The country woke up to a cloud of smog the day after Diwali celebrations, with air pollution reaching alarming levels in a number of cities. Concentrations of PM 2.5 and PM 10 (particulate matters that are 10 or less than 10, and 2.5 or less than 2.5 micrometres in diametre) rose to extremely unhealthy levels in Delhi, Mumbai, Pune, Lucknow, Kolkata and a number of other cities across the country, according to The Indian Express.

In Delhi, low temperatures and the lack of winds caused a harmful mix of respirable pollutants and toxic gases to remain close to the surface, thus worsening the air quality. PM 2.5 rose to "hazardous" levels – from 643 to 999 micrograms in various areas, which is several times higher than the safe limit of 60 micrograms per cubic metres, according to the Central Pollution Control Board. PM 10 was 999 micrograms per cubic metres, also much higher than the safe limit of 100 micrograms.

Smog-induced low visibility also caused five vehicles to collide on the Delhi-Noida Direct flyway on Monday morning. No injuries were reported in the accident, ANI reported.

Credit: Air Qualilty Index
Credit: Air Qualilty Index

The air quality in Mumbai, however, fared better than in Delhi, even though PM 2.5 stood at a "hazardous" level of 494. Earlier, the System of Air Quality and Weather Forecasting and Research had warned that air quality levels would be worse post Diwali this year than that the past two years.

Credit: Air Qualilty Index
Credit: Air Qualilty Index


In Pune, PM 2.5 was found to be 400 and PM 10, 268. In Kolkata, PM 2.5 – also called fine particles – rose to an "unhealthy" level of 378, while it shot up to three times higher than the safe limit in Bengaluru. In Lucknow, PM 2.5 spiked to 834, while Ahmedabad fared far worse with PM 2.5 at 999.

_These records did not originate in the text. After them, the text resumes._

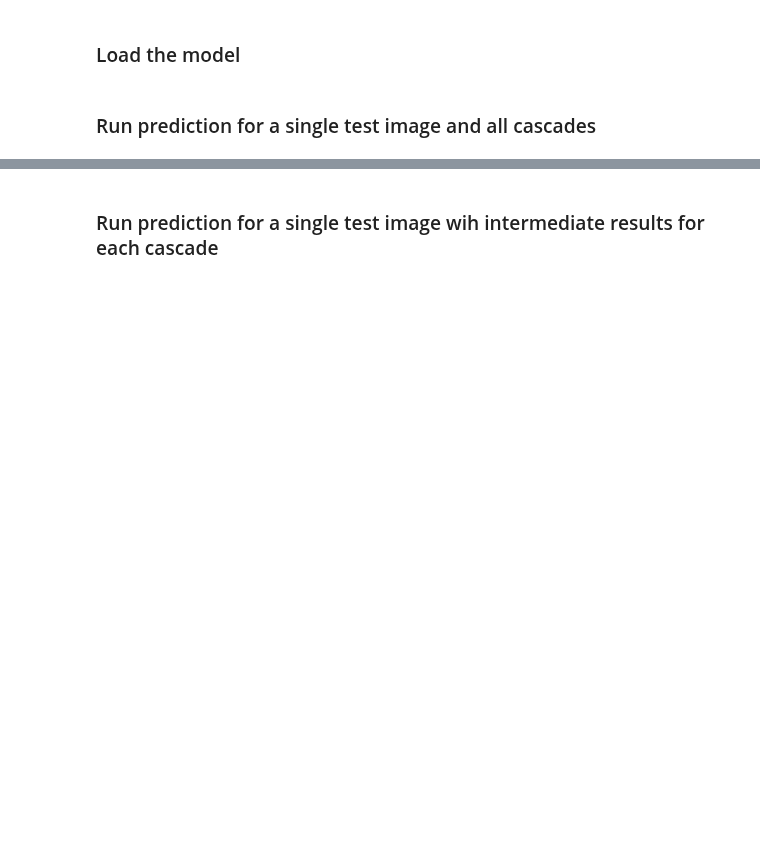
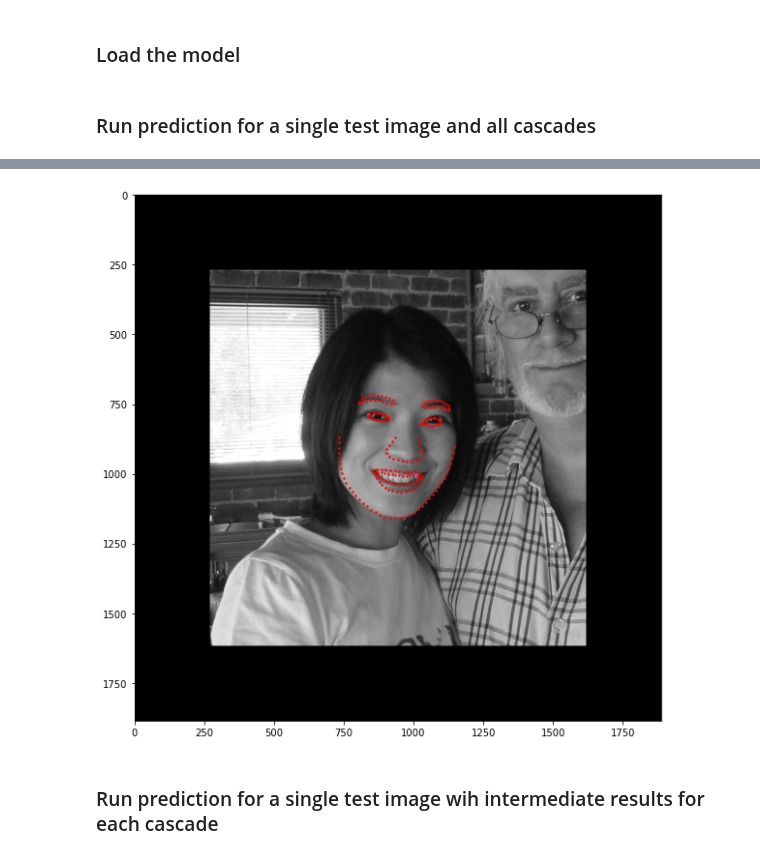
Before and after one commit to HejSumin/face_alignment, a Jupyter notebook: Prediction_and_Validation_Notebook.ipynb, the cells around one changed output, grey strips where cells are left out. Cells and saved outputs as stored; diff of their text form; code cells hidden in the pictures; blank space fills up the shorter version.

```diff
--- a/Prediction_and_Validation_Notebook.ipynb
+++ b/Prediction_and_Validation_Notebook.ipynb
@@ -12,12 +12,10 @@ model = pickle.load(open("run_output/run_output_model.p", "rb"))
 # %% [markdown]
 ### Run prediction for a single test image and all cascades
 # %%
-test_image_number = 0
-
 test_folder = "data/test/"
 
 test_names = fa.get_all_file_names(test_folder)
-test_file_name = test_names[test_image_number]
+test_file_name = '3207706370_2.jpg'
 
 predict_start_time = timer()
 predict_result = model.predict_image(test_folder+test_file_name)
@@ -33,3 +31,4 @@ else:
     ax.imshow(I_padded, cmap='gray')
 
 print("Predict run finished in: (Time)", timedelta(seconds=predict_end_time-predict_start_time))
+# %% [output]
@@ -36,3 +36,4 @@ print("Predict run finished in: (Time)", timedelta(seconds=predict_end_time-pred
+[figure, added]
 # %% [markdown]
 ### Run prediction for a single test image wih intermediate results for each cascade
 # %%
```
Also changed, not shown: parts of 2 cells of this notebook, 2 other files.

Credit: Air Qualilty Index
Credit: Air Qualilty Index
Credit: Air Qualilty Index
Credit: Air Qualilty Index
Credit: Air Qualilty Index
Credit: Air Qualilty Index

Pollution across the world

Unicef has released the findings of a new study that show more than 300 million children across the globe live in areas having very poor air quality. Of these children, 220 million live in south Asia and India accounts for a major share of it.

In such regions, toxic fumes in the air are six times higher than what is prescribed by the World Health Organisation. The study said that global air pollution is a bigger threat than malaria or HIV/Aids. Air pollution has caused the death of 6,00,000 children every year, according to the report. Unicef’s Executive Director Anthony Lake said, “The magnitude of the danger air pollution poses is enormous. No society can afford to ignore air pollution.”